Back to the lunch times at the city churches in the centre, one day I nipped off to Dixons and bought some cheap video tapes for recording the Tour. One student asked on my return what I’d bought. I said, “Some cheap blank video tapes.” He nodded: “They’ll be fine.” Indeed they were - 17 years later Phil Morris, Jeroen Westerink and I sat in Delft and watched the 1989 Tour again from these tapes. Ah, those were the days. No EPO just a bit of harmless steroids, testosterone and masking agents. In comparison to EPO I guess they did not do much.
The British Channel 4 coverage was a half hour summary program at 18:30 with Phil Ligget and Paul Sherwen and though these guys are still around and not a day older and there is now live all day coverage it is never as good as it was then. Half hour highlights are enough lets face it and after almost lapsing into a coma the other month during the 2008 race I am more than convinced that Channel 4 had it right all along. The music was also great, no idea how Brian Venner and his colleagues put it all together so quickly after every day’s stage.
When Scotland’s Robert Miller won at Superbagneres, Colin and Andy were more excited than ever about our holiday in September. Watching Lemond get a kicking on the Alpe d’Huez gave us a good idea how we’d feel going up there soon.

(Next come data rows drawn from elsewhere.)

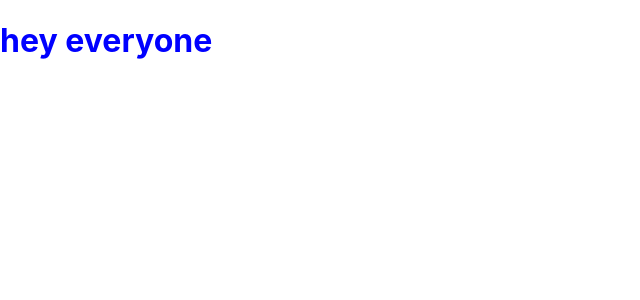
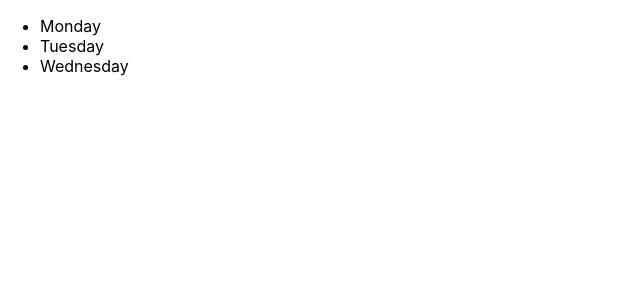
Before and after one commit to prakash-amit/react-essentials, a React (Create React App) app: page / in a window 1280 px wide. Shown: the top 300 px of the page, without its empty margins (0-640 px from the left). Built offline with nearby package versions, Linux system fonts and the light colour scheme.

Commit message:
simple jsx syntax to create a unorderd list element using html tag like structure in js code

```diff
--- a/src/index.js
+++ b/src/index.js
@@ -4,6 +4,10 @@ import './index.css';
 import App from './App';
 
 ReactDOM.render(
-  React.createElement("h1",{style : {color : "blue"}}, "hey everyone"),
+  <ul>
+    <li>Monday</li>
+    <li>Tuesday</li>
+    <li>Wednesday</li>
+  </ul>,
   document.getElementById('root')
 );
```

But I was never as fit in the summer of 1989 as I was in 1988 or at the beginning of the year - the attention had drifted. In 1988 I’d never have gone on bender like I did with the students from work in 1989 - we all wore suit and tie and went to an Indian restaurant and drank too much beer and order too much nan bread and laughed too hard and ended up in the casino down beside the Dundee waterfront. For such young guys they knew how it all worked. At around 3:30am we emerged and tried to get a taxi. Tubby had ordered one but taxis were scarce. One arrived and an elderly woman rushed towards it giving saying yes that’s me. Omar somehow overheard and dashed over gallantly yelling, “That’s our taxi, old woman!” The driver was also surprisingly angry with the old woman and told her to shove off. Four young men piled into the car and left the lady standing.
We dropped two guys off somewhere in town leaving just Omar and me heading off into the hills behind Dundee, near Burnside of Duntrune. Familiar territory for me on the bike but not in a taxi at 4am. Eventually the taxi turned up a long driveway to a truly massive and impressive house up on the hill. Omar’s family’s place. Yeah, they were not short of a bob or two. The taxi then headed back into Dundee and dropped me off at home. It was already getting light and I realised I did not have my keys hidden in the usual place in the garden. So I sat and waited a bit, enjoying the silence and the dawn light before ringing the door bell to wake my poor folks. All seems still rather recent to me, like last week or so.